Currently, we are besieged by change. Given the endless activity of novelty and new “trends” you would think that we allow and accept rocking the boat. In reality, we are probably not that open and accepting. Mindless activity is not change. Mindless activity can stop change because it invites shallow activity and serious change requires a deeper commitment of time and attention. Mindless activity is activity for activities sake; it is not purposeful and well thought out.
Another way to limit change is by creating chaos in the form of constant emergencies. Evolutionary psychology points out that the easiest way to stop growth and development is to have a war – which is a form of aggressive chaos. Chaos is limiting because each moment is divorced from the next so that sustained activity becomes impossible. Under chaotic conditions, time and continuity are under siege; in war, people are, too.
The Serious Business Of Rocking The Boat
When you are serious about anything, you have to invest time and energy. Serious intention requires a lot of thinking, experimentation, testing of the waters, mistakes, and creativity. Serious intention means you have to slow down enough to make the necessary investment in what you are trying to accomplish.

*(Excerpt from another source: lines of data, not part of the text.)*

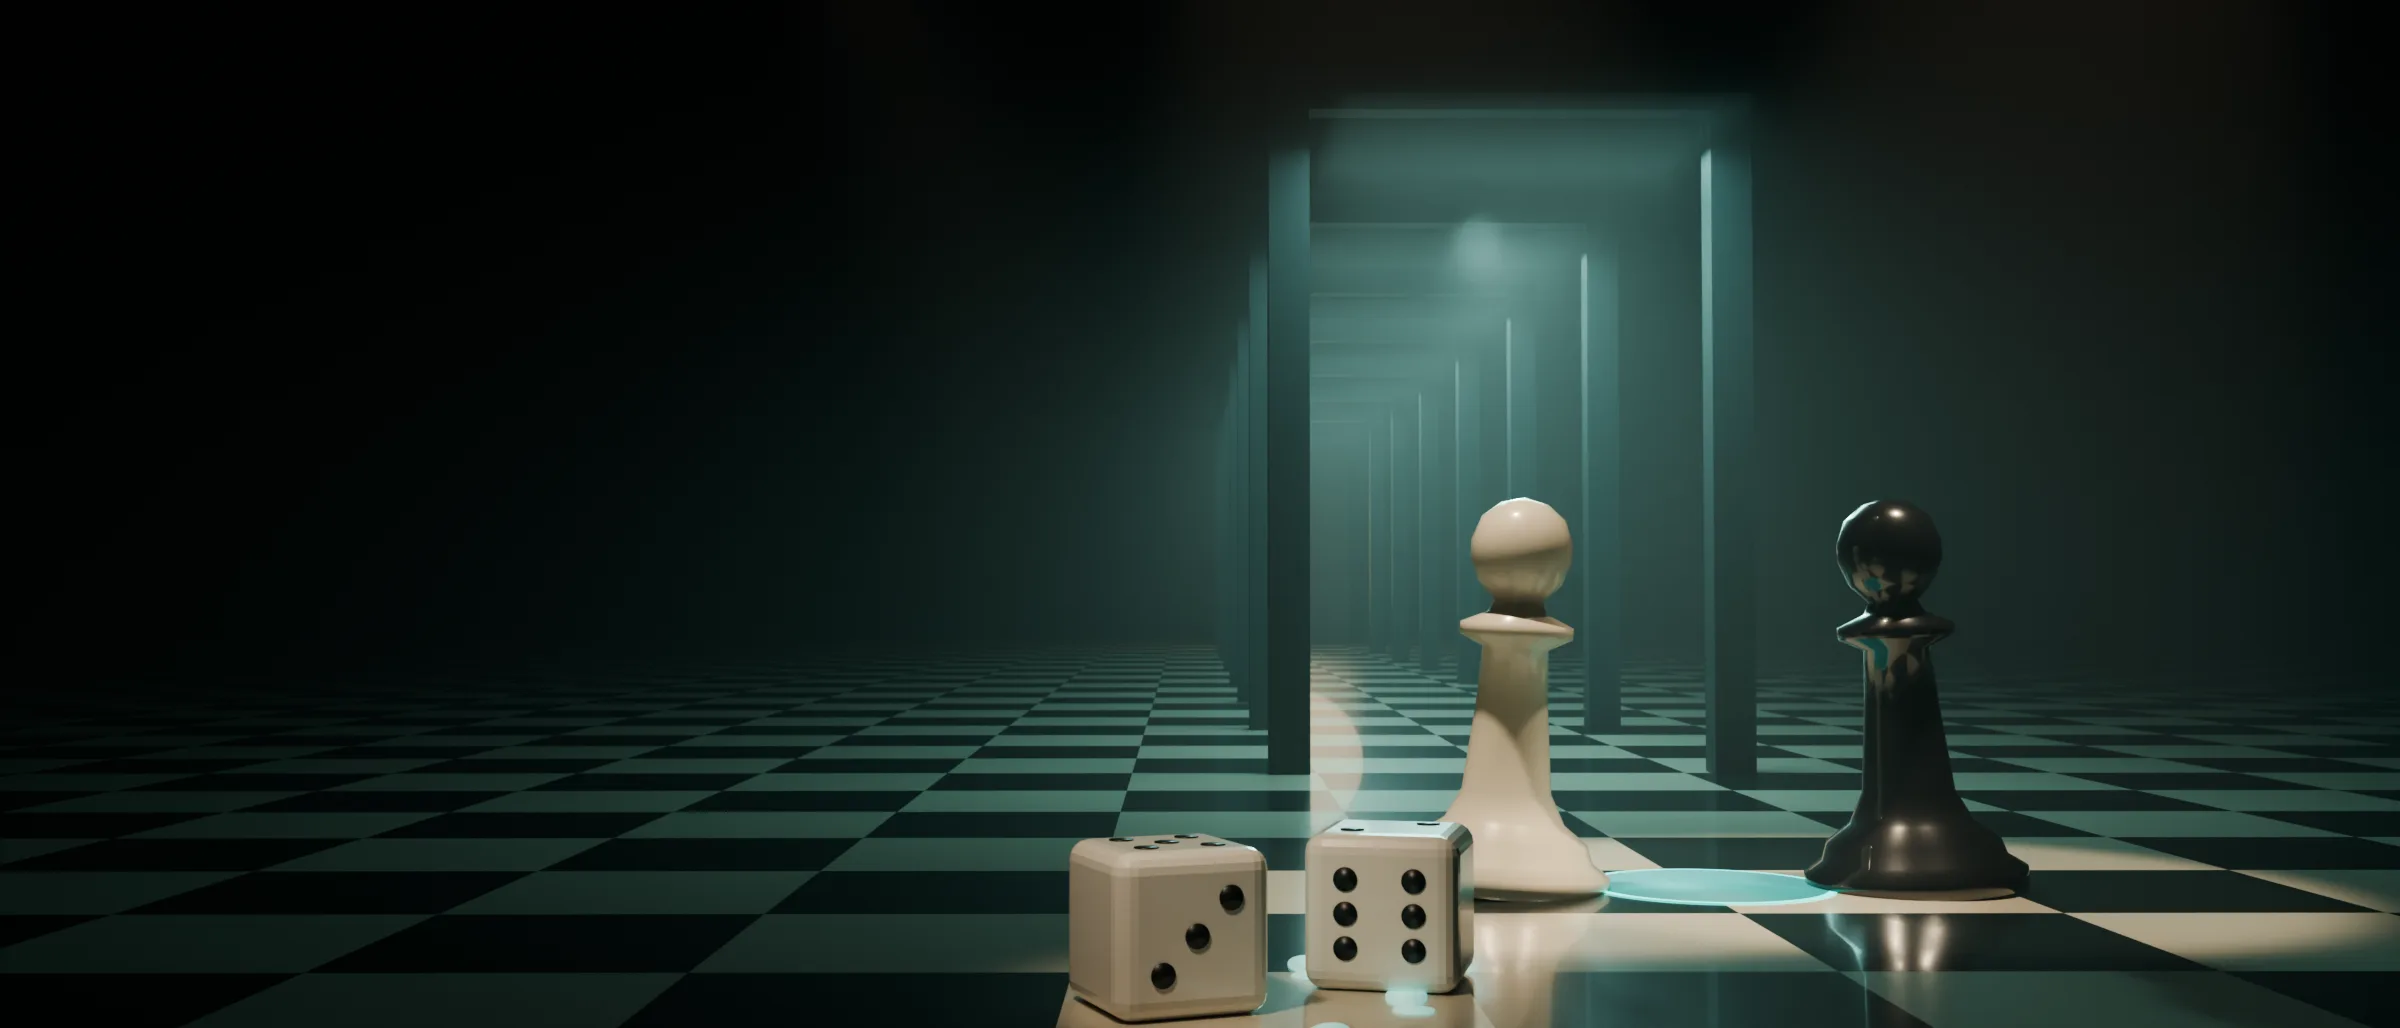
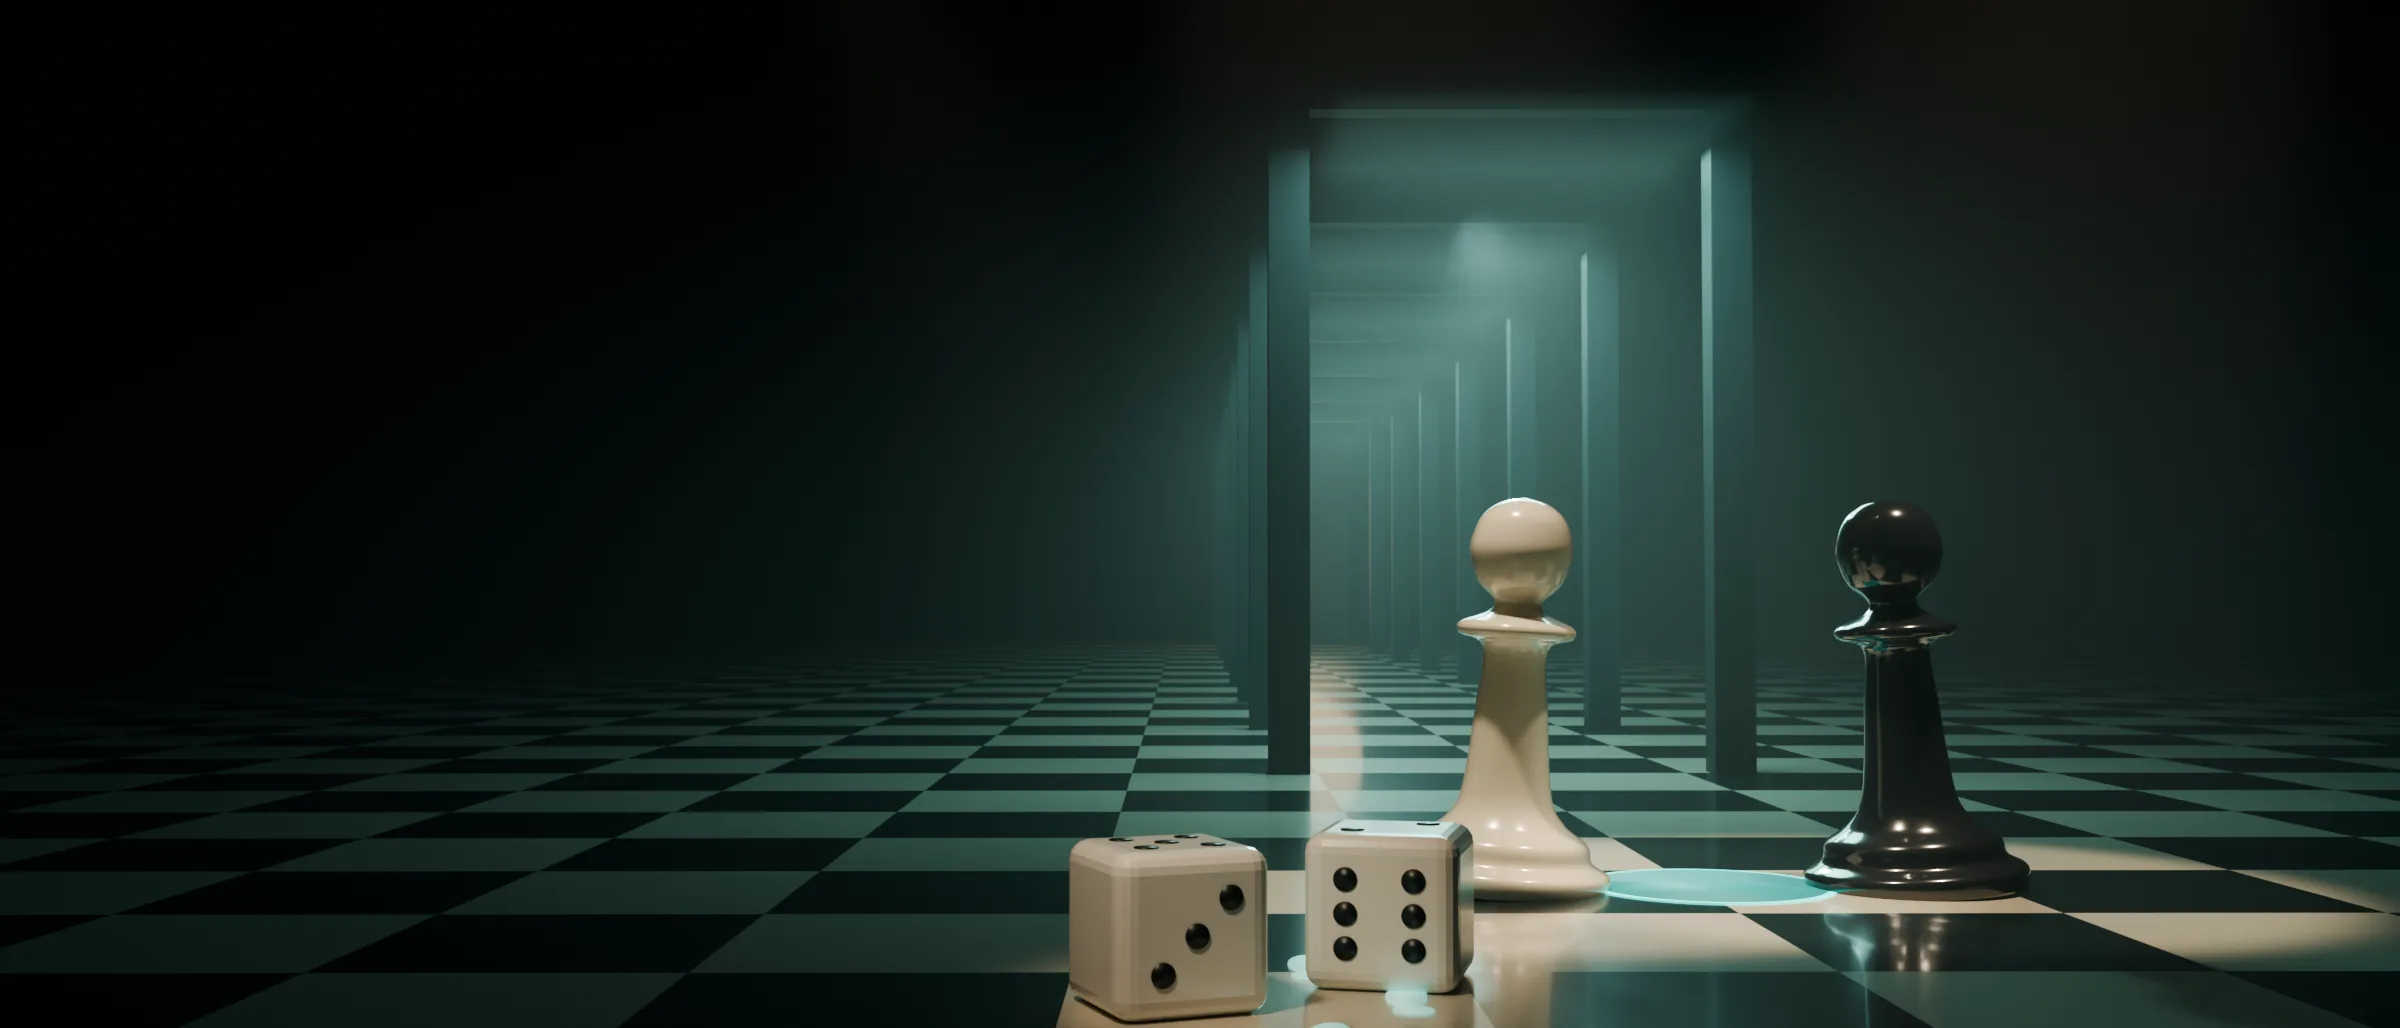
Glossy header pawns; reword the next-move headline
Smooth the pawn silhouette, give both pieces a clear lacquer coat, and
turn off caustics so the black pawn renders without blotches. Headline
now reads "See the game without becoming part of the game."

diff --git a/public/js/game.js b/public/js/game.js
@@ -239,7 +239,7 @@
       </section>` : ''}
 
       <section class="wrap next-move" aria-labelledby="next-move-h">
-        <div class="section-head"><p class="eyebrow">Your next move</p><h2 id="next-move-h">See the game without becoming the game.</h2></div>
+        <div class="section-head"><p class="eyebrow">Your next move</p><h2 id="next-move-h">See the game without becoming part of the game.</h2></div>
         <div class="nm-grid">
           <button class="nm nm-play" data-act="${done ? 'profile' : 'play'}">
             <img class="nm-art" src="/img/next/play.webp?v=${PP.assetV}" width="720" height="720" alt="" loading="lazy">

diff --git a/public/js/art.js b/public/js/art.js
@@ -7,7 +7,7 @@ window.PP = window.PP || {};
 PP.art = (function () {
   let uid = 0;
   // Bump when rendered images change, so browsers fetch the new files.
-  PP.assetV = '4';
+  PP.assetV = '5';
 
   const DOG = `<g class="dog-head">
     <path d="M-30,-6 C-46,0 -48,34 -36,44 C-30,30 -28,14 -24,4 Z" fill="#5a3f28"/>

diff --git a/tools/blender/render_hero.py b/tools/blender/render_hero.py
@@ -35,6 +35,7 @@ def mat(name, color, rough=0.5, metal=0.0, emit=None, strength=0.0, coat=0.0):
     p.inputs['Metallic'].default_value = metal
     if coat and 'Coat Weight' in p.inputs:
         p.inputs['Coat Weight'].default_value = coat
+        p.inputs['Coat Roughness'].default_value = 0.06
     if emit:
         p.inputs['Emission Color'].default_value = lin(emit)
         p.inputs['Emission Strength'].default_value = strength
@@ -116,6 +117,10 @@ sc = bpy.context.scene
 sc.render.engine = 'CYCLES'
 sc.cycles.samples = SAMPLES
 sc.cycles.use_denoising = True
+# Clean glossy highlights: no caustic fireflies, which the denoiser smears into blotches.
+sc.cycles.caustics_reflective = False
+sc.cycles.caustics_refractive = False
+sc.cycles.blur_glossy = 1.0
 sc.render.resolution_x, sc.render.resolution_y = W, H
 try:
     prefs = bpy.context.preferences.addons['cycles'].preferences
@@ -158,10 +163,27 @@ floor.location = (-0.5, 0, 0)
 # The two pieces: same shape, opposite colours, facing each other.
 profile = [(0.36, 0.0), (0.36, 0.06), (0.30, 0.10), (0.28, 0.16), (0.20, 0.22), (0.15, 0.32), (0.12, 0.62), (0.11, 0.80),
            (0.19, 0.84), (0.19, 0.88), (0.10, 0.92), (0.08, 0.96), (0.14, 1.02), (0.17, 1.10), (0.17, 1.16), (0.14, 1.24), (0.08, 1.29), (0.0, 1.31)]
-ivory = mat('ivory', '#ece4d2', 0.28, coat=0.6)
-ebony = mat('ebony', '#1a1d21', 0.24, coat=0.7)
-a = lathe('piece-ivory', profile, ivory, (-0.15, 1.6, 0))
-b = lathe('piece-ebony', profile, ebony, (1.25, 1.6, 0))
+# Glossy lacquer, like the home page icons: a smooth base under a clear, sharp coat.
+ivory = mat('ivory', '#ece4d2', 0.2, coat=1.0)
+ebony = mat('ebony', '#202327', 0.16, coat=1.0)
+
+
+def smooth_profile(pts, n=6):
+    # Catmull-Rom through the profile points, so the silhouette curves instead of kinking.
+    out = []
+    P = [pts[0]] + pts + [pts[-1]]
+    for i in range(1, len(P) - 2):
+        p0, p1, p2, p3 = P[i - 1], P[i], P[i + 1], P[i + 2]
+        for k in range(n):
+            t = k / n
+            out.append(tuple(0.5 * (2 * p1[j] + (-p0[j] + p2[j]) * t + (2 * p0[j] - 5 * p1[j] + 4 * p2[j] - p3[j]) * t * t + (-p0[j] + 3 * p1[j] - 3 * p2[j] + p3[j]) * t ** 3) for j in (0, 1)))
+    out.append(pts[-1])
+    return [(max(r, 0.0), z) for r, z in out]
+
+
+profile = smooth_profile(profile)
+a = lathe('piece-ivory', profile, ivory, (-0.15, 1.6, 0), segs=128)
+b = lathe('piece-ebony', profile, ebony, (1.25, 1.6, 0), segs=128)
 # A slight lean toward each other: the dance.
 a.rotation_euler = (0, math.radians(4), 0)
 b.rotation_euler = (0, math.radians(-4), 0)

Working fast reduces investments of time and energy which creates shallow results. One way to keep people from rocking the boat is to have them fixate on a lot of ever-changing novelty. It keeps people busy and creates illusions of change. The phrase, “The more things change, the more they say the same,” applies to these conditions.
Serious lasting change, then, requires a considerable amount of sustained effort. It has to be well thought out because that is the need for long-term commitment. Chaotic conditions keep people fixated on the short-term.
Rocking the boat is not the same thing as being challenging or provocative. It is relatively easy to be provocative but not easy to take a new idea from conception to reality. That is hard work!
When we deeply rock the boat we are changing ourselves and developing strength. In doing so we are changing relationships and power structures. Not everyone welcomes this.
Rocking The Boat May Mean A Fight
HSPs are natural although often inadvertent boat rockers. Being compassionate and empathetic are two reasons – they are culturally different values. Being creative and energy aware are others because these characteristics are not present in everyone. Our very natures, being different from non-HSPs, cause us to create conflict just by being ourselves. However, it takes more than creating conflict to rock the boat or tip it over – in other words, to create lasting change.
Seriously rocking the boat takes sustained work and focus, something that HSPs may not be good at because of our tendency to be overstimulated and therefore have our attention fragmented. Serious boat rocking also may mean a fight although I mean fight in the sense of constructive engagement. To create any lasting change the old and new engage in a struggle over the merits of their positions and contributions. The necessity for change, the comfort of the old and the dangers of complacency, the skills that we know and the ones we have yet to learn all are weighed as we decide how to move forward into something new.
It is only in the struggle that the merits can be known, and strengths and weaknesses of anything assessed.
HSPs are good at grappling with the merits but not with the fight. We may be good grapplers but we often do it in private because our grappling may not be welcome. We may also avoid fights because they often seem like a smoke screen or a distraction used to obscure the necessity of change or to hold us back. Fights often seem to be more like resistance to change so we may resist the fight.
HSPs Can Become Great Advocates For Change
Rocking the boat should not be thought of as a reckless activity. You could make the case that the best people to rock the boat and create change are empathetic HSPs. However, we also have to be willing to fight. Fighting does not have to be fighting against, which is often how we think of it. Fighting can be the activity of bringing our hearts to a conflict. It can be a form of open-hearted grappling with the factors involved in the need for change.
Bringing our hearts, sensitivity, creativity and seriousness to change gives HSPs the potential to be great agents of change. We need change and we need HSPs to embrace it and become part of leading it.